Tummy tucks are the subject of a lot of disinformation. This can be a complex surgery, so it’s not surprising that there’s confusion regarding how it works and what it can and can’t do for patients. Here’s a list of some of the most common tummy tuck myths, plus some facts to set the record straight.
Tummy Tuck Myth: If People Just Ate Right and Exercised, They Could Get Rid of Their Flabby Stomach
This myth is based on a misunderstanding about what tummy tucks are actually designed to do. This surgery is specifically for patients who are fit, eat a healthy diet and maintain a body weight close to their ideal weight. The procedure does three things:
• Removes excess skin
• Removes excess pockets of fat (if accompanied by liposuction)
• Brings the abdominal muscles back together
Here are the facts: There is no exercise that can tighten loose skin that simply doesn’t have enough elasticity. Aging, extreme weight loss and pregnancy can all create a situation where skin simply doesn’t bounce back any more. If the skin is still sagging after a person has reached and maintained their ideal body weight for some time, it is unlikely that it will tighten up more regardless of exercise.

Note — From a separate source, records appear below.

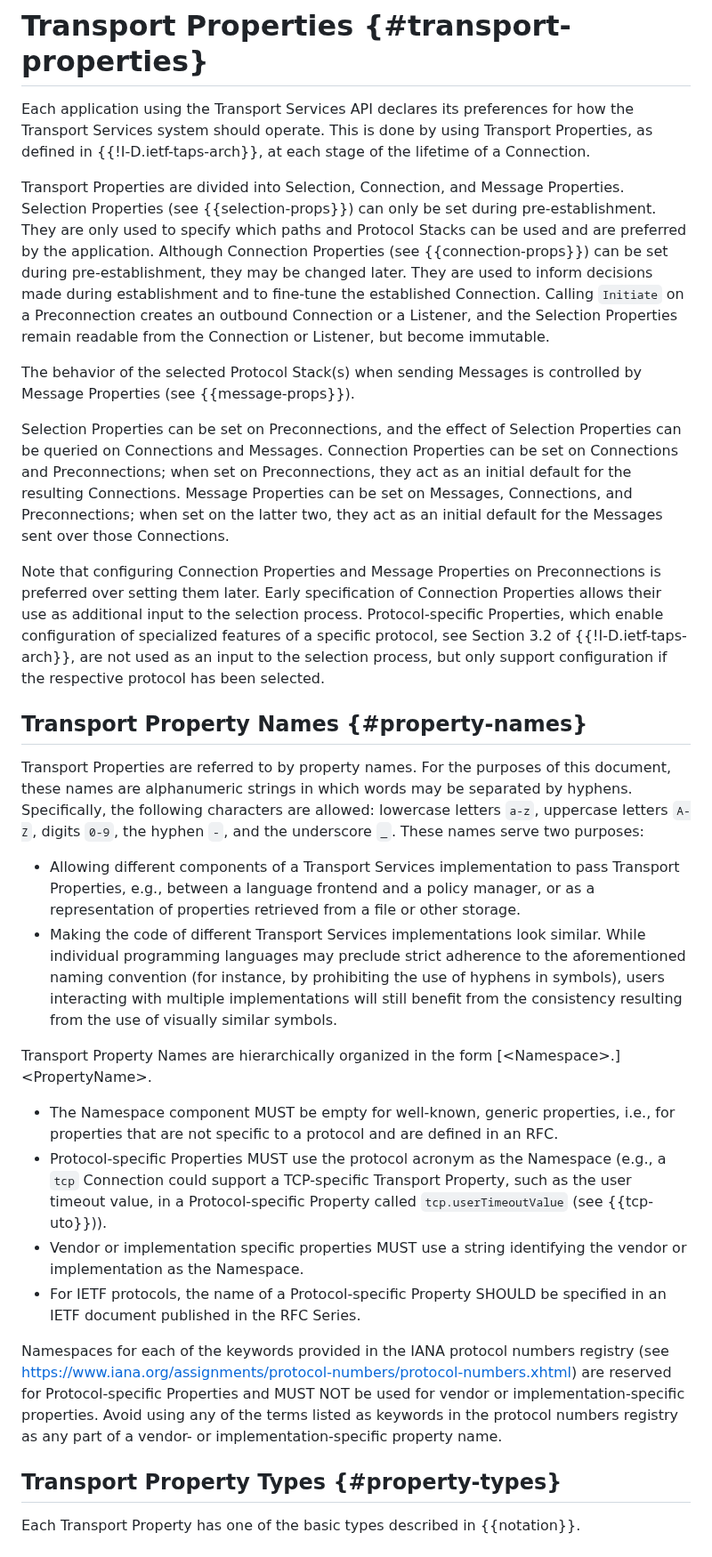
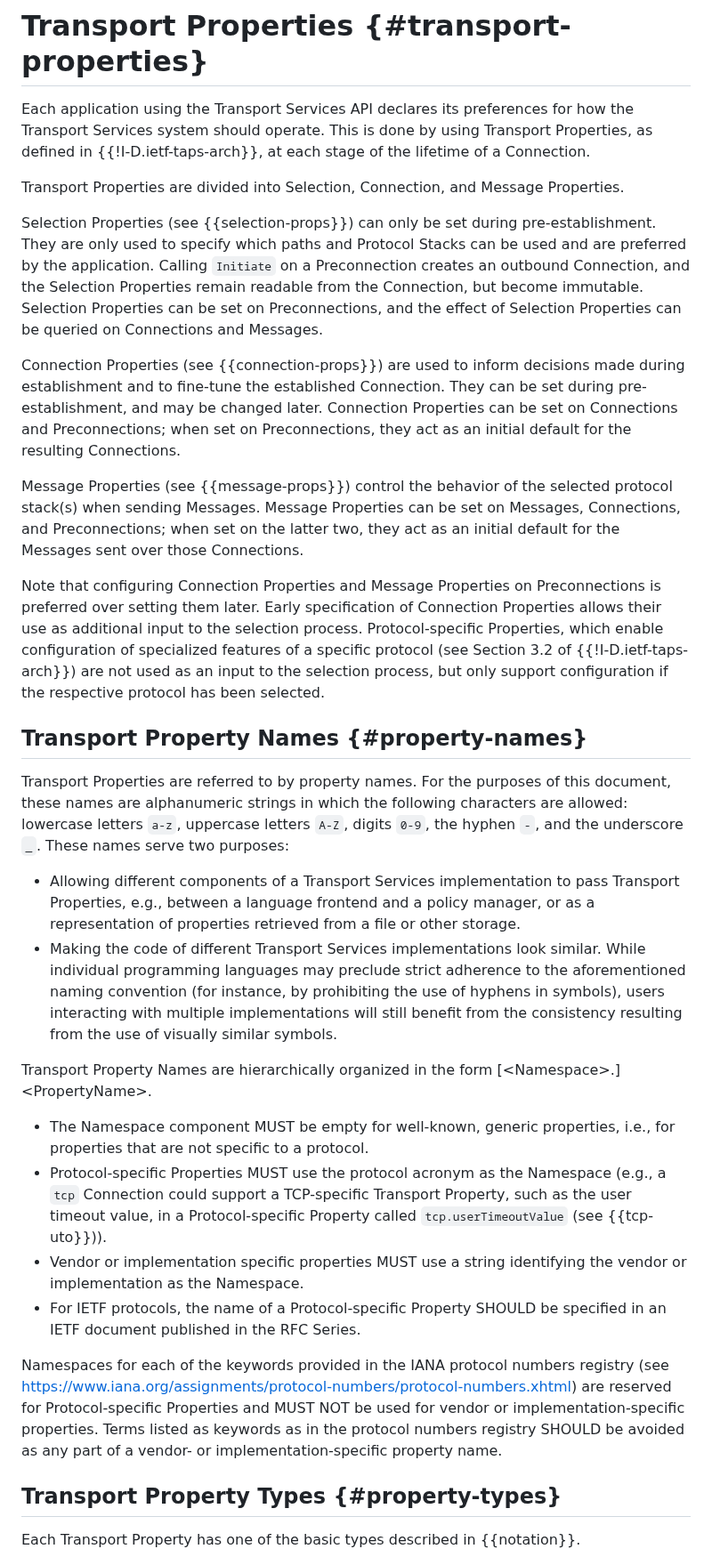
Before and after one commit to ietf-tapswg/api-drafts, a Markdown page: draft-ietf-taps-interface.md, the part around the change. Shown at 89% size. GitHub-like rendering.

Commit message:
GENART Section 4 editorial rollup
fixes #1187

```diff
--- a/draft-ietf-taps-interface.md
+++ b/draft-ietf-taps-interface.md
@@ -519,48 +519,64 @@ Connection.Close()
 # Transport Properties {#transport-properties}
 
 Each application using the Transport Services API declares its preferences
-for how the Transport Services system should operate. This is done by using Transport Properties, as defined in
-{{!I-D.ietf-taps-arch}}, at each stage of the lifetime of a Connection.
+for how the Transport Services system should operate. This is done by using
+Transport Properties, as defined in {{!I-D.ietf-taps-arch}}, at each stage
+of the lifetime of a Connection.
 
 Transport Properties are divided into Selection, Connection, and Message
-Properties. Selection Properties (see {{selection-props}}) can only be set during pre-establishment. They are only used to specify which paths and Protocol Stacks can be used and are preferred by the application.
-Although Connection Properties (see {{connection-props}}) can be set during pre-establishment, they may be changed later. They are used to inform decisions made during establishment and to fine-tune the established Connection. Calling `Initiate` on a Preconnection creates an outbound Connection or a Listener, and the Selection Properties remain readable from the Connection or Listener, but become immutable.
-
-The behavior of the selected Protocol Stack(s) when
-sending Messages is controlled by Message Properties (see {{message-props}}).
-
-Selection Properties can be set on Preconnections, and the effect of
-Selection Properties can be queried on Connections and Messages.
-Connection Properties can be set on Connections and Preconnections;
-when set on Preconnections, they act as an initial default for the
-resulting Connections. Message Properties can be set on Messages,
-Connections, and Preconnections; when set on the latter two, they act as
-an initial default for the Messages sent over those Connections.
+Properties.
+
+Selection Properties (see {{selection-props}}) can only be set
+during pre-establishment. They are only used to specify which paths and
+Protocol Stacks can be used and are preferred by the application.
+Calling `Initiate` on a Preconnection creates an outbound Connection,
+and the Selection Properties remain readable from the
+Connection, but become immutable. Selection Properties
+can be set on Preconnections, and the effect of Selection Properties
+can be queried on Connections and Messages.
+
+Connection Properties (see {{connection-props}}) are used to inform
+decisions made during establishment and to fine-tune the established
+Connection. They can be set during pre-establishment, and may be
+changed later. Connection Properties can be set on Connections and
+Preconnections; when set on Preconnections, they act as an initial
+default for the resulting Connections.
+
+Message Properties (see {{message-props}}) control the behavior of the
+selected protocol stack(s) when sending Messages. Message Properties
+can be set on Messages, Connections, and Preconnections; when set on
+the latter two, they act as an initial default for the Messages sent
+over those Connections.
 
 Note that configuring Connection Properties and Message Properties on
 Preconnections is preferred over setting them later. Early specification of
 Connection Properties allows their use as additional input to the selection
 process. Protocol-specific Properties, which enable configuration of specialized
-features of a specific protocol, see Section 3.2 of {{!I-D.ietf-taps-arch}}, are not
+features of a specific protocol (see Section 3.2 of {{!I-D.ietf-taps-arch}}) are not
 used as an input to the selection process, but only support configuration if
 the respective protocol has been selected.
 
 ## Transport Property Names {#property-names}
 
-Transport Properties are referred to by property names. For the purposes of this document, these names are
-alphanumeric strings in which words may be separated by hyphens. Specifically, the following characters are allowed: lowercase letters `a-z`, uppercase letters `A-Z`, digits `0-9`, the hyphen `-`, and the underscore `_`.
-These names serve two purposes:
+Transport Properties are referred to by property names. For the purposes
+of this document, these names are alphanumeric strings in which the following
+characters are allowed: lowercase letters `a-z`, uppercase letters `A-Z`,
+digits `0-9`, the hyphen `-`, and the underscore `_`. These names serve two purposes:
 
 - Allowing different components of a Transport Services implementation to pass Transport
   Properties, e.g., between a language frontend and a policy manager,
   or as a representation of properties retrieved from a file or other storage.
-- Making the code of different Transport Services implementations look similar. While individual programming languages may preclude strict adherence to the aforementioned naming convention (for instance, by prohibiting the use of hyphens in symbols), users interacting with multiple implementations will still benefit from the consistency resulting from the use of visually similar symbols.
+- Making the code of different Transport Services implementations look similar.
+  While individual programming languages may preclude strict adherence to the
+  aforementioned naming convention (for instance, by prohibiting the use of hyphens
+  in symbols), users interacting with multiple implementations will still benefit
+  from the consistency resulting from the use of visually similar symbols.
 
 Transport Property Names are hierarchically organized in the
 form \[\<Namespace>.\]\<PropertyName\>.
 
 - The Namespace component MUST be empty for well-known, generic properties, i.e., for
-  properties that are not specific to a protocol and are defined in an RFC.
+  properties that are not specific to a protocol.
 - Protocol-specific Properties MUST use the protocol acronym as the Namespace (e.g., a
   `tcp` Connection could support a TCP-specific Transport Property, such as the user timeout
   value, in a Protocol-specific Property called `tcp.userTimeoutValue` (see {{tcp-uto}})).
@@ -571,7 +587,7 @@ form \[\<Namespace>.\]\<PropertyName\>.
 Namespaces for each of the keywords provided in the IANA protocol numbers registry
 (see https://www.iana.org/assignments/protocol-numbers/protocol-numbers.xhtml) are reserved
 for Protocol-specific Properties and MUST NOT be used for vendor or implementation-specific properties.
-Avoid using any of the terms listed as keywords in the protocol numbers registry as any part of a vendor- or
+Terms listed as keywords as in the protocol numbers registry SHOULD be avoided as any part of a vendor- or
 implementation-specific property name.
 
 
```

What about that little roll of fat on the abdomen? If there were exercises that really would “target” fat in specific areas, no one would have a stomach pooch. While patients can control their overall weight loss, there isn’t a way to burn fat in a specific area of the body. That’s not how the human metabolism works – despite what you may see in infomercials.
Finally, there is the issue of abdominal separation. Diastasis recti is a medical condition that involves the thinning and weakening of the connective tissue on the midline of the abdomen. This tissue is what holds the abs tightly together. When the tissue separates, the abs move further apart and the upper and/or lower abdomen may bulge outward as a result. This has nothing to do with being fat, and weight loss won’t help. Doing sit ups won’t fix the problem either – they may make it worse.
As you can see, blaming people who want a tummy tuck for not having the will power to get themselves in shape is off base. The problems addressed by tummy tucks simply don’t have other solutions.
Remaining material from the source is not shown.